Colleges have attacked the “ignorance” and “misunderstanding” of policymakers after it was alleged by business secretary Vince Cable that they wanted to “kill off” further education in England.
Mr Cable claimed at a fringe meeting of the Liberal Democrat conference in Glasgow that civil servants in the Department for Business, Innovation and Skills wanted to cut the department's budget by 25 per cent in 2010, with the biggest areas of expenditure being universities, students and FE.
“I could have taken the advice we had from the civil servants, who said 'well, why don't you just effectively kill off FE. Nobody will really notice’,” the BBC reported.
He added: "The easy way out would have been to have taken all the money out of the FE sector and out of training and I said 'we are not doing that'. It is absolutely critical for the future skills base of the country that we have strong post-school training and education.”
However, since 2010 the adult skills budget has been cut by more than a third while funding for 18-year-olds in education was reduced by 17.5 per cent from August.
Julian Gravatt, assistant chief executive at the Association of Colleges, said: “Unfortunately, there’s ignorance about FE colleges in parts of Westminster, despite the brilliant work that they do.
“Although it's pleasing to hear that Vince Cable prevented even worse funding cuts being handed out to FE colleges in 2010, it does need to be recognised that funding for adult skills has fallen by 35 per cent since then.”

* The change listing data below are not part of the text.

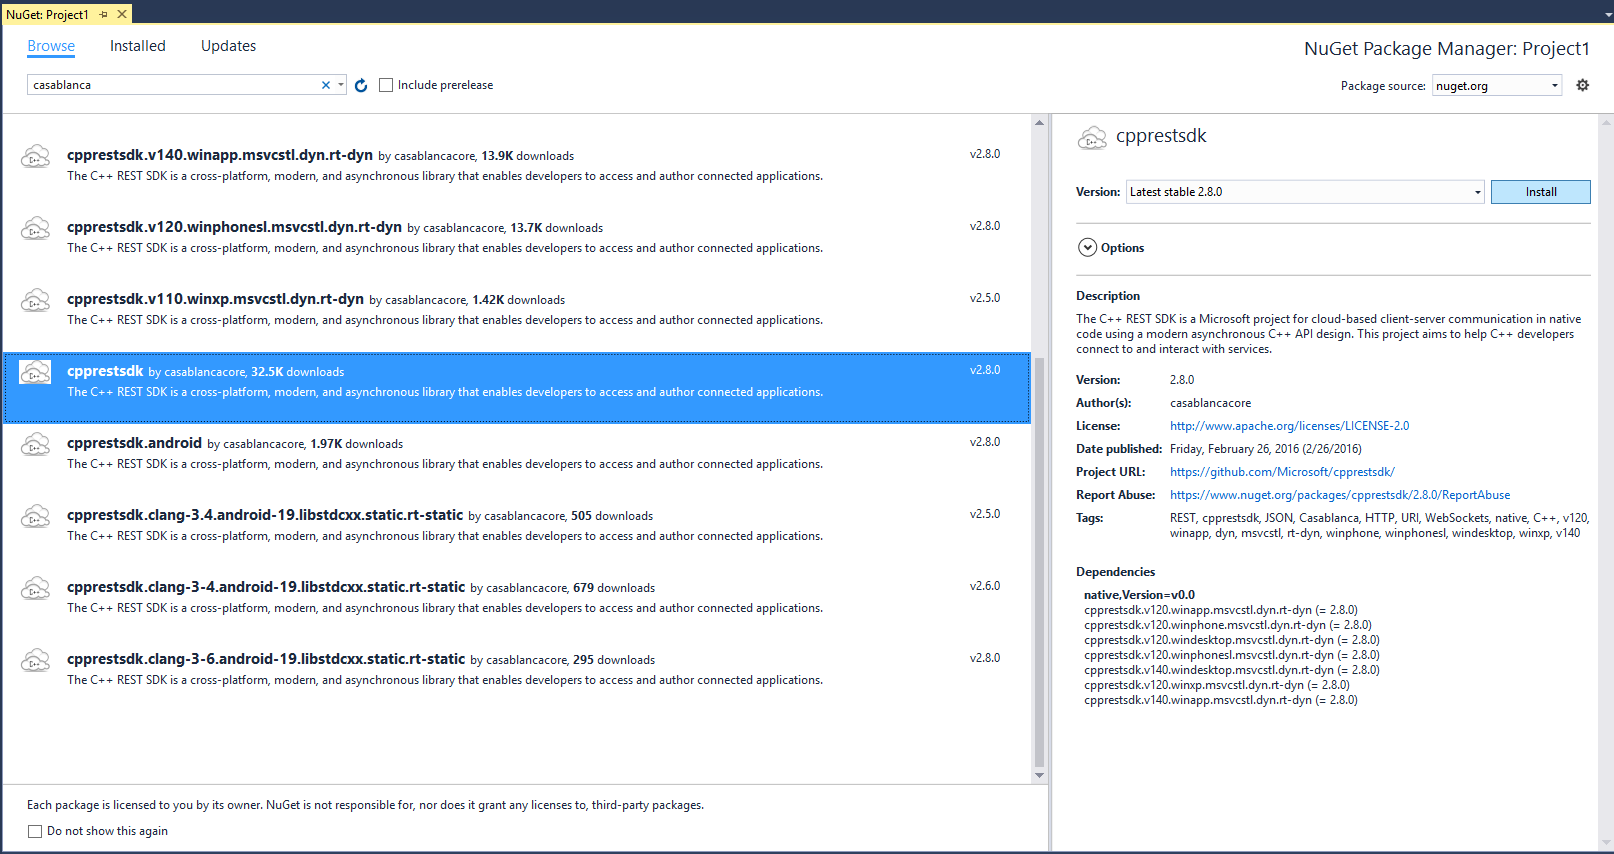
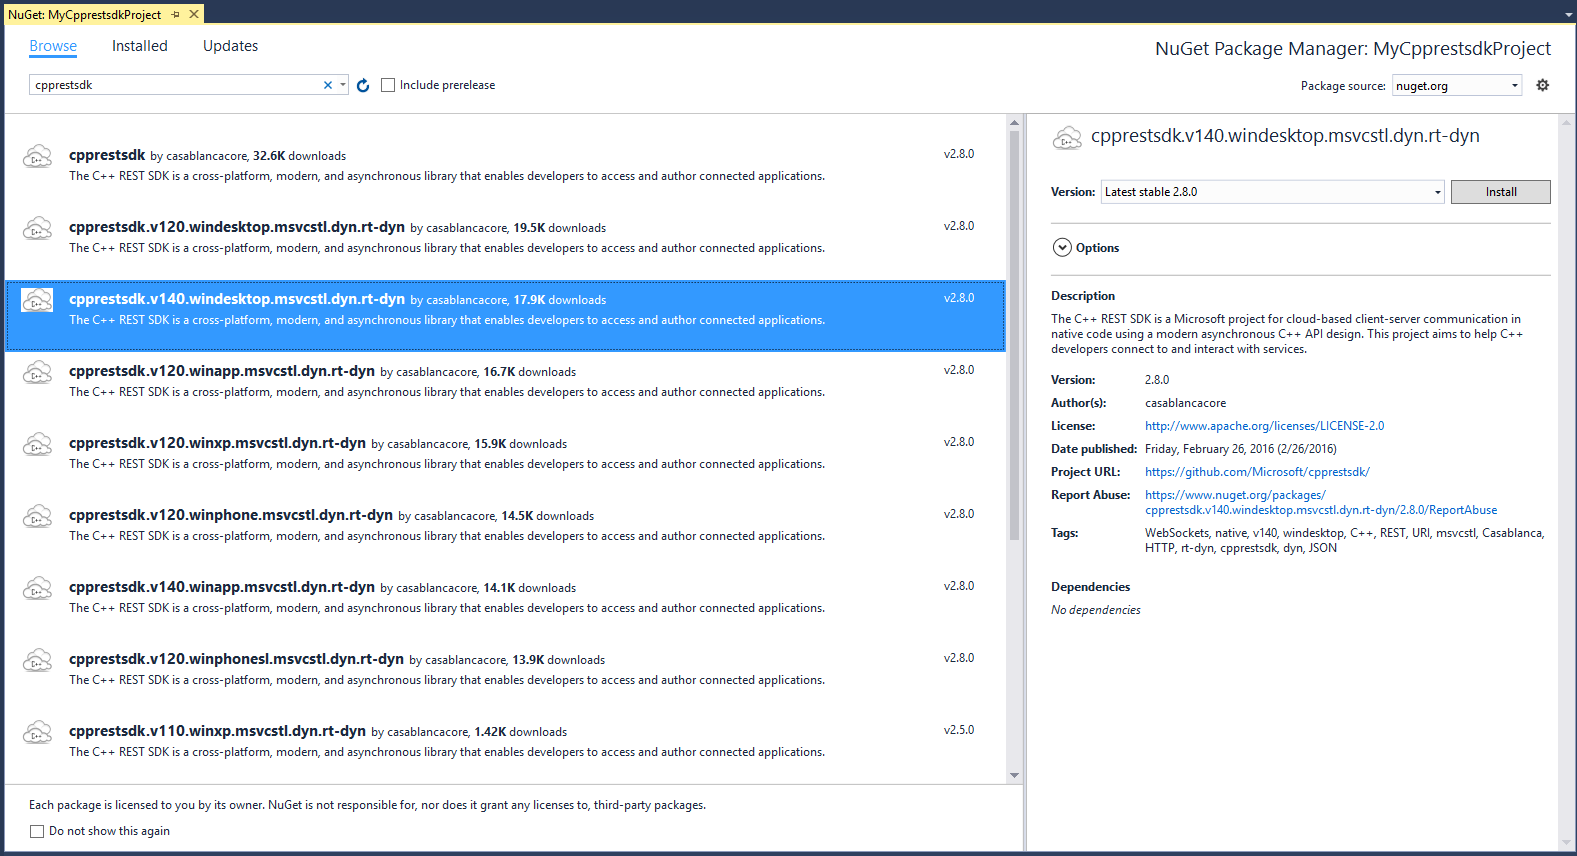
Replace GettingStarted image with one showingf cpprestsdk search and with the desktop package selected

diff --git a/Getting-Started-Tutorial.md b/Getting-Started-Tutorial.md
@@ -4,7 +4,7 @@ This tutorial walks through how to setup up a simple Windows desktop application
 
 ### Getting the C++ Rest SDK NuGet Package
 
-The C++ Rest SDK NuGet package allows you to easily add Casablanca to an application without having to manually deal with setting up includes, libs, dlls, and deployment with Windows store applications. Make sure you have the Visual Studio [NuGet Package Manager installed](How-to-use-the-C---Rest-SDK-NuGet-package), then find the C++ Rest SDK NuGet package by right clicking on your project and selecting "Manage NuGet Packages...". From the dialog search for "Casablanca":  
+The C++ Rest SDK NuGet package allows you to easily add Casablanca to an application without having to manually deal with setting up includes, libs, dlls, and deployment with Windows store applications. Make sure you have the Visual Studio [NuGet Package Manager installed](How-to-use-the-C---Rest-SDK-NuGet-package), then find the C++ Rest SDK NuGet package by right clicking on your project and selecting "Manage NuGet Packages...". From the dialog search for "cpprestsdk":  
 
 ![SearchingCasablancaInNuGet.png](resources/SearchingCasablancaInNuGet.png)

Lynne Sedgmore, director of the 157 Group of Colleges, said the claim was “quite extraordinary”.
“It suggests a deep-rooted misunderstanding among those shaping policy about the impact of the college sector,” she said.
“In addition to the 700,000 learners whose lives are improved just by 157 Group colleges in an average year, there is clearly little understanding of the many billions of pounds contributed by colleges to economic growth through skills development and earning potential.
“Far from being 'something nobody would notice', colleges are critically important to both businesses and communities. The last four years have been financially tough, but colleges are succeeding in bringing private and social investment into the skills system."
David Harbourne, director of research and policy at the Edge Foundation, said the claim "almost beggars belief". "The harm to individuals and employers - to the whole economy in fact - would have been incalculable," he said.
"The most likely explanation is that officials wanted to prove that axing university tuition fees was unaffordable, both financially and politically."
A BIS spokesperson said: “In 2010, like all departments, we took a long hard look at all of our spending in order to achieve the level of cuts required.
“Despite the tough fiscal climate, we have retained our commitment to Further Education. The overall funding for Adult Further Education (FE) and Skills is £4.1 billion in 2014-15. In the past four years, as part of the overall funding, £1.7 billion in capital investment has been made available to FE colleges with funding set to continue.
“FE colleges play a key role in getting people the skills they need to get on, through apprenticeships, technical and vocational training and support with English and maths. This enables businesses to develop highly skilled workforces and supports economic growth.”
Colleges get one year protection from funding cuts - March 2014